Today even the humanities are expected to have an impact. In the 2014 REF, for instance, philosophy formed one of 36 ‘units of assessment’. In a previous post we raised the question of impact for the field of applied philosophy. We argued that applied philosophers, a field that should be brimming with impacts, have fallen prey to ‘disciplinary capture’: even when they have sought to be practical they have played an inside game, writing for other philosophers rather than for a wider audience.
Looking back at our own earlier work in applied philosophy we see that we have committed the same mistake. We offered analyses of environmental problems, but never sent our papers to the parties concerned, much less sought their participation at the front end of the research. In recent years we’ve tried to do better.
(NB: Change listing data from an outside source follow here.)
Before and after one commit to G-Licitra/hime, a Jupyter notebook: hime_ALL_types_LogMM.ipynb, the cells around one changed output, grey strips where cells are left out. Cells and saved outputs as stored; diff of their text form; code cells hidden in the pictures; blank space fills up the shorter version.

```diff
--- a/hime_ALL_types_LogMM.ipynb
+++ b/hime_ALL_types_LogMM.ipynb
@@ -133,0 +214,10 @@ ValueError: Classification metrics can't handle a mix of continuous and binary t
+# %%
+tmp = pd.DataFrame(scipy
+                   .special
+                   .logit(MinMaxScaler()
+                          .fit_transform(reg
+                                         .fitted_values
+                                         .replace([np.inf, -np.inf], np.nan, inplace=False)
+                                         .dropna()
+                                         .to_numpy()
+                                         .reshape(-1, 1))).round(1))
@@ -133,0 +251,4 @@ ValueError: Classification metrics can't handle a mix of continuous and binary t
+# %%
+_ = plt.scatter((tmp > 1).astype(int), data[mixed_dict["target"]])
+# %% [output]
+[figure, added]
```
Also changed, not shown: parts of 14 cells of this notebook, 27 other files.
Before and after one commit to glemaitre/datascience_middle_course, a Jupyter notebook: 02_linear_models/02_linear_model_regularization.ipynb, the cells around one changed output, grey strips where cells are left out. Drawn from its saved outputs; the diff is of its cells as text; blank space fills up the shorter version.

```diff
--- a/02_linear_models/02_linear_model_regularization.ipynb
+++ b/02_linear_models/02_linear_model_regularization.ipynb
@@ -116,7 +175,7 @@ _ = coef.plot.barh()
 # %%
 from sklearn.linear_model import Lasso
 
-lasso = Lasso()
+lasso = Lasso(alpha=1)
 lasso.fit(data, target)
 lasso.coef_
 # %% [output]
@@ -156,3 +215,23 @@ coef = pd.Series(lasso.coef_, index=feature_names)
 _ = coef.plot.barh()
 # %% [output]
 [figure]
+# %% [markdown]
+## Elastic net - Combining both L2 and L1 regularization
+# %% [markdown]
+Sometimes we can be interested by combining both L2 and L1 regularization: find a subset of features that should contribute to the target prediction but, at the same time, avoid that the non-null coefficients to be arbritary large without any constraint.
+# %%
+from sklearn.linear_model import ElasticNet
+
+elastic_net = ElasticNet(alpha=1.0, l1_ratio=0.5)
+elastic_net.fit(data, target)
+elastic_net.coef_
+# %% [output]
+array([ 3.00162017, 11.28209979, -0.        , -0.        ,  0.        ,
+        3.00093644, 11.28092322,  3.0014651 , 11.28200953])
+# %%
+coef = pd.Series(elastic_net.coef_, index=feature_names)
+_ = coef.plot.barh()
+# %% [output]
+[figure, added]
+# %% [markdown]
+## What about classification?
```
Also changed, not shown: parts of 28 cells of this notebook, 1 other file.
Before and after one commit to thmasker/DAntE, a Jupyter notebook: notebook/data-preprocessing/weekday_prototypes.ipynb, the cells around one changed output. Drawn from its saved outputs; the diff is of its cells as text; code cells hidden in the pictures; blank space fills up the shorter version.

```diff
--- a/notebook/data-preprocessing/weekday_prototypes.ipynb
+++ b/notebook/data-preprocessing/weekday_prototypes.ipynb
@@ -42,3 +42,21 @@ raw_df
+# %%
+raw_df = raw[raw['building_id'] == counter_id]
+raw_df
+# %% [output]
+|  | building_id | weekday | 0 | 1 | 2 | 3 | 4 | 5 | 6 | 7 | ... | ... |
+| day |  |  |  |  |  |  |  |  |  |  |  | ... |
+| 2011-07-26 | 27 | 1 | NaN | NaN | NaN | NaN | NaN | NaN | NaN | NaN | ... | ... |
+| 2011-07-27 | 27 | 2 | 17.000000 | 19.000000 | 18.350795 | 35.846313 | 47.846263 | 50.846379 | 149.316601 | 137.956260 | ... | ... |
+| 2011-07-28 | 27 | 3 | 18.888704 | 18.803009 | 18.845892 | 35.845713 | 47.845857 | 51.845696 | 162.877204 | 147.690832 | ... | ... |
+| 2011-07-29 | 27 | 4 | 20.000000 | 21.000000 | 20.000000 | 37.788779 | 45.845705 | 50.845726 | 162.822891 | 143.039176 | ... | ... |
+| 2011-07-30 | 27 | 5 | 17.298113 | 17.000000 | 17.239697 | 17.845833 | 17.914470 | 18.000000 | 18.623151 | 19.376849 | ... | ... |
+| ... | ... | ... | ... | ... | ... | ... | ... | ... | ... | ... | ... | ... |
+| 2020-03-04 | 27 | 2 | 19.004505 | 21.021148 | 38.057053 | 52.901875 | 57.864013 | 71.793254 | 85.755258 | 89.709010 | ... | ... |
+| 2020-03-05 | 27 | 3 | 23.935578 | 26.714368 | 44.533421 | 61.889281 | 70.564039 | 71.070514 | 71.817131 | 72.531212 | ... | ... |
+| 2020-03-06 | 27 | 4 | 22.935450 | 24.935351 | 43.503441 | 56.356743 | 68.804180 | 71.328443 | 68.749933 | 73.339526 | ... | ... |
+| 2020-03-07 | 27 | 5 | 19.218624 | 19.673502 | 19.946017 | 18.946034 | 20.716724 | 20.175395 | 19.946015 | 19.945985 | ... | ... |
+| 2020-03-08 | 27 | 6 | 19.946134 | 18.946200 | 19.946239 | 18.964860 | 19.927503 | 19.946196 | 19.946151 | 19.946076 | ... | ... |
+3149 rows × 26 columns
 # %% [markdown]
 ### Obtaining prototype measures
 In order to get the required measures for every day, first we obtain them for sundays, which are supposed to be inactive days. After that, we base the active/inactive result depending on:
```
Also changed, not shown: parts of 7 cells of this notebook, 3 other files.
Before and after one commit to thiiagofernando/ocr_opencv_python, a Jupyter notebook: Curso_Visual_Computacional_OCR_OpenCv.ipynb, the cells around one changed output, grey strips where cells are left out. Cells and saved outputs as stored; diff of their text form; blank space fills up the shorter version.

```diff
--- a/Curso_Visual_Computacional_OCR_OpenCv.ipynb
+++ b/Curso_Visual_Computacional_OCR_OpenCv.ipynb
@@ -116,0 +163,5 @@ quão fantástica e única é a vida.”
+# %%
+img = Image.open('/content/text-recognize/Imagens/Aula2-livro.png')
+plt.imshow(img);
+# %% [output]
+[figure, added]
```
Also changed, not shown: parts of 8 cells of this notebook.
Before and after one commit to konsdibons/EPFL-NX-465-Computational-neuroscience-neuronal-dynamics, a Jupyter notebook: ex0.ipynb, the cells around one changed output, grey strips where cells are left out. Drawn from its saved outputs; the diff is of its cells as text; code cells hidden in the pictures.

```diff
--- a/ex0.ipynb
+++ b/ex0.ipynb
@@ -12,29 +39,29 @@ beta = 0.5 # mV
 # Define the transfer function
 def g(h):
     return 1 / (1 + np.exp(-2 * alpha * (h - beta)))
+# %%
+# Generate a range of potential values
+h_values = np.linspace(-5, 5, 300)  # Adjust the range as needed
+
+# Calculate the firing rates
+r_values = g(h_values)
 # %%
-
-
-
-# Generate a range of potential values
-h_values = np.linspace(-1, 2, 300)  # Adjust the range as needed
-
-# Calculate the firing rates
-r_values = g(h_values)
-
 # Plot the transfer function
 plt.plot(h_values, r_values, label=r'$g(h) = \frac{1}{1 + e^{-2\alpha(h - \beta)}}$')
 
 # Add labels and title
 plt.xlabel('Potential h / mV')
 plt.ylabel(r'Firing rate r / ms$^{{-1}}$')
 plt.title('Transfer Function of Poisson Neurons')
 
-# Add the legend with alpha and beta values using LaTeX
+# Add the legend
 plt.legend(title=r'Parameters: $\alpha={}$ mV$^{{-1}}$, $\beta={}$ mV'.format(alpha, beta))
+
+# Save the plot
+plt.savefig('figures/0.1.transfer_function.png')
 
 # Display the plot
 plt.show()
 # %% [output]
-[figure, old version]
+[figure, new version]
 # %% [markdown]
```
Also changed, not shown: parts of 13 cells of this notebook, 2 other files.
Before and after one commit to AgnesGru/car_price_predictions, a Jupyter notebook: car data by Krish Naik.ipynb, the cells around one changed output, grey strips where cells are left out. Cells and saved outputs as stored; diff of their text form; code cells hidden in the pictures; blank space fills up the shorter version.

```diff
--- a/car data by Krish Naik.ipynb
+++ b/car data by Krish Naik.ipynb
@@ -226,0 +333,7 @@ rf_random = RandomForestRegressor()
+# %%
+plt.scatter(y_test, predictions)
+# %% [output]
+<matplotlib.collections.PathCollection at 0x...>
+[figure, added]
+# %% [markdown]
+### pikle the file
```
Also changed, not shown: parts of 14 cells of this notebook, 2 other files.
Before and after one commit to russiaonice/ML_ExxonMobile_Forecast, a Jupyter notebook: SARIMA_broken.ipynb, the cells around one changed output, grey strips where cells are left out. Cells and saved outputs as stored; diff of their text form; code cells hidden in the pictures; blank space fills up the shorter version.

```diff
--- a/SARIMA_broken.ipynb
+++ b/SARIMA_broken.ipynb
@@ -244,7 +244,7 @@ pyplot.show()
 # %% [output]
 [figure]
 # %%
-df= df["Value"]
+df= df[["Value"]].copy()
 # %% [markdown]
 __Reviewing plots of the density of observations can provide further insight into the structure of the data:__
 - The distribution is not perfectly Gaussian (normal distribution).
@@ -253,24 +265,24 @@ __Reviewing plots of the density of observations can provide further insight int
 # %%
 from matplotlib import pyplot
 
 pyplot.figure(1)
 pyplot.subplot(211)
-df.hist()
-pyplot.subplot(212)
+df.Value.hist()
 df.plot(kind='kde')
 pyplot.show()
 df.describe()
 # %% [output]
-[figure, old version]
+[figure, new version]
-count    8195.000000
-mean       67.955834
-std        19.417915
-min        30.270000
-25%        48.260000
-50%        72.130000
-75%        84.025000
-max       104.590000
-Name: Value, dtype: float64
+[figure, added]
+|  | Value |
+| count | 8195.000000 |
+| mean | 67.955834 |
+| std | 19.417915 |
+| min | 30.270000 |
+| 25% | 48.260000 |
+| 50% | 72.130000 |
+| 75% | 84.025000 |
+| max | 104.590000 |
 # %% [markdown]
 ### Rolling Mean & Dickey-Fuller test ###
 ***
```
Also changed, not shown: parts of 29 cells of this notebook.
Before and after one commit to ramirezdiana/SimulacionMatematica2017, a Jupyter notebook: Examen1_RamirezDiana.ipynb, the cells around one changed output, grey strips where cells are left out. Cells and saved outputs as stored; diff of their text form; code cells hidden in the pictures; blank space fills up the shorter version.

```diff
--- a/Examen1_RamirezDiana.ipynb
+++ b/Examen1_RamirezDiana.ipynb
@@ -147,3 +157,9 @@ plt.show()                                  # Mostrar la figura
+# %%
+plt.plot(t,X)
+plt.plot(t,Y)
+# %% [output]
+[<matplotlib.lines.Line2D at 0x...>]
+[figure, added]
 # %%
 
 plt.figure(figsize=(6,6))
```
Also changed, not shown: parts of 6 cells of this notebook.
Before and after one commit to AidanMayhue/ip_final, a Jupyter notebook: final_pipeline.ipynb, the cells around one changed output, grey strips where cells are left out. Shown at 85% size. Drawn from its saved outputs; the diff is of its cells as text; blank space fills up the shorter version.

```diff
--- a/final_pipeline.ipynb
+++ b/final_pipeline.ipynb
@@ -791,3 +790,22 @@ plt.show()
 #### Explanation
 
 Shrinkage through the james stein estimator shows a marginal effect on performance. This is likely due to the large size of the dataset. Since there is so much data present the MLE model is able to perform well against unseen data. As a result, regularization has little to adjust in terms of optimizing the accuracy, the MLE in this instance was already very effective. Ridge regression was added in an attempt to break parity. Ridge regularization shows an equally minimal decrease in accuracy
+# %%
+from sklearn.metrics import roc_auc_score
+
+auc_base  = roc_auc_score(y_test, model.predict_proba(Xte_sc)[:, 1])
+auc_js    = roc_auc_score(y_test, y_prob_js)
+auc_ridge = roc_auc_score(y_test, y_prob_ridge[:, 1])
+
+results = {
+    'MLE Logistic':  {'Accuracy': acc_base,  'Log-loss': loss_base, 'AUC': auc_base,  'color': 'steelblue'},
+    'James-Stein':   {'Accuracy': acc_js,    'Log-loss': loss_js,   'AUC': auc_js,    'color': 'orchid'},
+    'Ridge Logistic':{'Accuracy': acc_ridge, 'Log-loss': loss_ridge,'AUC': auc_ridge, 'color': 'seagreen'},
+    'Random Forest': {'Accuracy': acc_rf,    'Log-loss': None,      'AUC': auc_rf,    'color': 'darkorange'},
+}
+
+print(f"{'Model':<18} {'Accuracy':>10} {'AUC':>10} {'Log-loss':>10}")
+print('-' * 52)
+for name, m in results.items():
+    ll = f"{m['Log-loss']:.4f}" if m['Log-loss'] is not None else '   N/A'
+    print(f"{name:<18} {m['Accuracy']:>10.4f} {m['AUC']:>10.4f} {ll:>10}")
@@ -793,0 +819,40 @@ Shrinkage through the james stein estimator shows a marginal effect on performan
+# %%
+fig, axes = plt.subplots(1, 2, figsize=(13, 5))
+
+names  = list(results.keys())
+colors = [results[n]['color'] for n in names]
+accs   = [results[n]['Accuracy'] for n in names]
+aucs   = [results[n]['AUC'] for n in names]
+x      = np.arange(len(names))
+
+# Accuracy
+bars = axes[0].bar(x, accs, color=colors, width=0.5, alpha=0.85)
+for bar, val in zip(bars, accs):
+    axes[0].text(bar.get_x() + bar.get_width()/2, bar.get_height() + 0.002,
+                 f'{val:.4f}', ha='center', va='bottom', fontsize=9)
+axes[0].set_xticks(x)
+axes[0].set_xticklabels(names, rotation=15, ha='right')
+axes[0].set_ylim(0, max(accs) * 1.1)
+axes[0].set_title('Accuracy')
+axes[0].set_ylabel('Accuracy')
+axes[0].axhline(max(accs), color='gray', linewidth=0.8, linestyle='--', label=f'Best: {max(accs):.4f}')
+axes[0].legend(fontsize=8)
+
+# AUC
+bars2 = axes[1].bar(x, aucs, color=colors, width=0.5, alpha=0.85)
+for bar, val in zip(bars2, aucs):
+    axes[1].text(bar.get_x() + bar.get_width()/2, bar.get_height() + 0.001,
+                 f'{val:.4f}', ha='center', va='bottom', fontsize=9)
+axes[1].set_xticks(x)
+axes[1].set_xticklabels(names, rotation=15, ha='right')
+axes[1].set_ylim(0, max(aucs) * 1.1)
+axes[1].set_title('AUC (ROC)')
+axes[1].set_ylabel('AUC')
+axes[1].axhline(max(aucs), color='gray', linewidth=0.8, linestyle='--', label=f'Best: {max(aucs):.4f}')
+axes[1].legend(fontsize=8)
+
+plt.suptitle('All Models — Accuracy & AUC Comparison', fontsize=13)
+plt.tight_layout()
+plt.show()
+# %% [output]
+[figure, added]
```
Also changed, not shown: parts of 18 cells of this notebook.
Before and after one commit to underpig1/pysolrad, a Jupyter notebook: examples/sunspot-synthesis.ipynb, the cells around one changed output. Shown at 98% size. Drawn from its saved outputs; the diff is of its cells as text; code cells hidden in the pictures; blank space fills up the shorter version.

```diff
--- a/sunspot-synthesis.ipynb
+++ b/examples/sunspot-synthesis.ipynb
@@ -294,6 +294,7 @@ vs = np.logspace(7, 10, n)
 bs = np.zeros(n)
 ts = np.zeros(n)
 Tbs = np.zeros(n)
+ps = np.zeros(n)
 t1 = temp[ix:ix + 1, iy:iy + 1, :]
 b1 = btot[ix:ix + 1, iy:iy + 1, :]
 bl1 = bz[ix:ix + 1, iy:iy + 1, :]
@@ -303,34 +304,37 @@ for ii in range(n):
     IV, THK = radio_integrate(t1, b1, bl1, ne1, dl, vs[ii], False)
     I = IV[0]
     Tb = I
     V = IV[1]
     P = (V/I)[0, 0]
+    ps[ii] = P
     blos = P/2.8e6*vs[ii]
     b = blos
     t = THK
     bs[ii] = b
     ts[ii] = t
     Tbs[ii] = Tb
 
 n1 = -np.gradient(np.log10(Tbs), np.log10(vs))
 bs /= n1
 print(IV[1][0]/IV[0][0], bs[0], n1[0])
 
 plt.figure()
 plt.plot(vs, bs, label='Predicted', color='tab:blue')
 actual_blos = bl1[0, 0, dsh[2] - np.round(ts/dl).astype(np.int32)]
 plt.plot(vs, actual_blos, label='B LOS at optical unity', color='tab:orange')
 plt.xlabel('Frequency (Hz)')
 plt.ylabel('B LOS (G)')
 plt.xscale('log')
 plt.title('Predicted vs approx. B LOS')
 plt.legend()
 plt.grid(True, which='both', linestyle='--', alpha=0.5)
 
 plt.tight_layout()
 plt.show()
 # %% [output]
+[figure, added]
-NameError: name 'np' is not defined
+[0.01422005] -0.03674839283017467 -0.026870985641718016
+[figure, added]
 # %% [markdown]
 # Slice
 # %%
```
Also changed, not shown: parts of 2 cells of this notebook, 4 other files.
These efforts that have led us to reflect on what could be called ‘the philosophy of impact’ – what counts as impact, how is it achieved, and how can it be demonstrated.